Imrich Daško had two brothers, and half-sisters by a different father.
Daško's father was respected by both Roma and Slovaks, and earned his living as a musician and blacksmith. Later he owned two horses, which he rode, and he also worked for the parish priest. He had a plot of land and Imrich already helped him plough the fields when he was ten years old. He spoke of his father as an honest man.
-  Number not given.

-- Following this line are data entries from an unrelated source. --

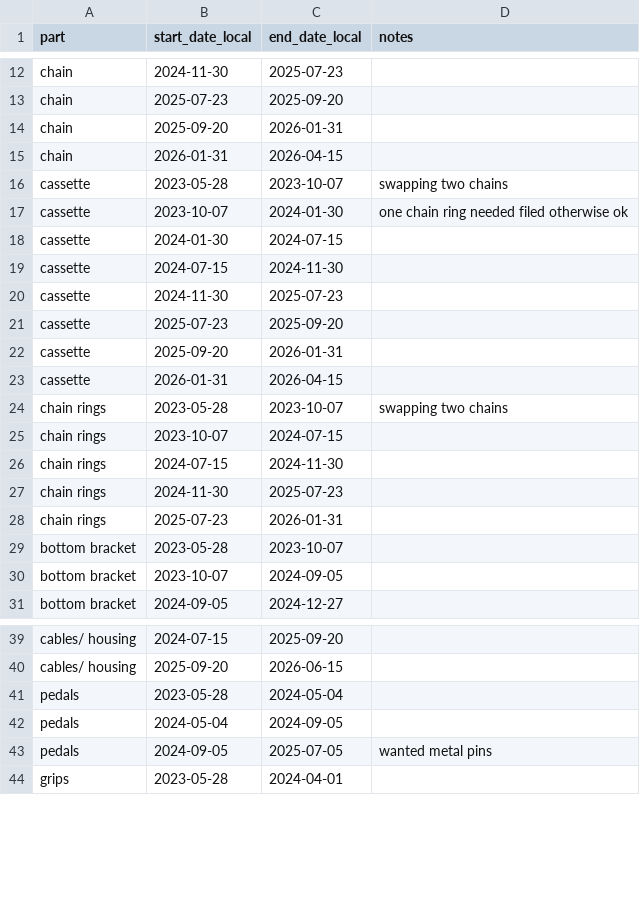
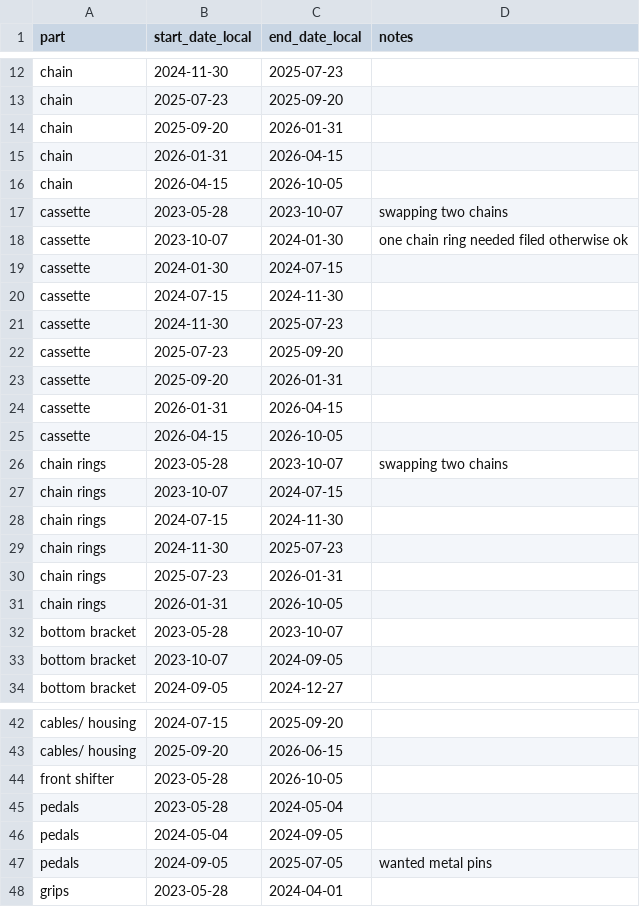
Before and after one commit to cem8301/to-see-the-world, a CSV file: src/to_see_the_world/supporting_data/parts_replacement_17432968_b12156090.csv, drawn as a sheet; only a part is shown, gaps mark what is left out.

Commit message:
update parts replacement file with drivetrain and shifter

```diff
--- a/src/to_see_the_world/supporting_data/parts_replacement_17432968_b12156090.csv
+++ b/src/to_see_the_world/supporting_data/parts_replacement_17432968_b12156090.csv
@@ -15,2 +15,3 @@ chain,2025-09-20,2026-01-31
 chain,2026-01-31,2026-04-15
+chain,2026-04-15,2026-10-05
 cassette,2023-05-28,2023-10-07,swapping two chains
@@ -23,2 +24,3 @@ cassette,2025-09-20,2026-01-31
 cassette,2026-01-31,2026-04-15
+cassette,2026-04-15,2026-10-05
 chain rings,2023-05-28,2023-10-07,swapping two chains
@@ -28,2 +30,3 @@ chain rings,2024-11-30,2025-07-23
 chain rings,2025-07-23,2026-01-31
+chain rings,2026-01-31,2026-10-05
 bottom bracket,2023-05-28,2023-10-07
@@ -40,2 +43,3 @@ cables/ housing,2024-07-15,2025-09-20
 cables/ housing,2025-09-20,2026-06-15
+front shifter,2023-05-28,2026-10-05
 pedals,2023-05-28,2024-05-04
```
Also changed, not shown: 1 other file.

Twenty-year-old Daško enlisted in the Slovak army in October 1943 in the town of Podolínec, but at that time Roma and Jews were thrown out of the army and he said they were placed in a labour camp. Therefore he had to work with two other Roma on the construction of a railway line near the town of Stará Ľubovňa. Daško had an acquaintance there, a Slovak soldier, and so instead of working he was put on guard duty. He spent three and a half years in the army. They were in the camp until December 1943, then they were allowed to go home on leave, and on their return, men were recruited for work [in Italy (ed.)]. However, only men with Slovak nationality could leave – those with Jewish or so-called Gypsy nationality remained in the camp. Daško, like all the Roma from the vicinity of Banská Bystrica, had Slovak nationality. They were kept in quarantine in Banská Bystrica until April 1944; among them were Slovaks and men of other nationalities, engineers, artillerymen, cavalrymen and infantrymen. They had no idea where they would go or what unit they would be assigned to. The order to leave was given one night, when they were put on freight trains, and only when they saw the Alps from the windows did they realise that they were going to Italy. In Austria they were delayed because the railway line needed to be repaired after bombing. There was an Italian [labour] camp nearby and also a factory. There were Italian women in the camp who wanted them to take them to Italy; some of them actually managed to be transported secretly, and one was in the wagon in which Daško was travelling. They reached the port of Marina di Ravenna, where they were to relieve Slovak soldiers being transferred to Italy from Russia. The train arrived there shortly after the Americans had struck the barracks during the bombing of the port, and Daško and the others were rescuing the wounded and dead from the rubble. The next day it turned out that his brother, Stefan Daško, was among the wounded and that he had been taken to hospital. Later he was able to visit him before he and the other wounded were taken to Bratislava.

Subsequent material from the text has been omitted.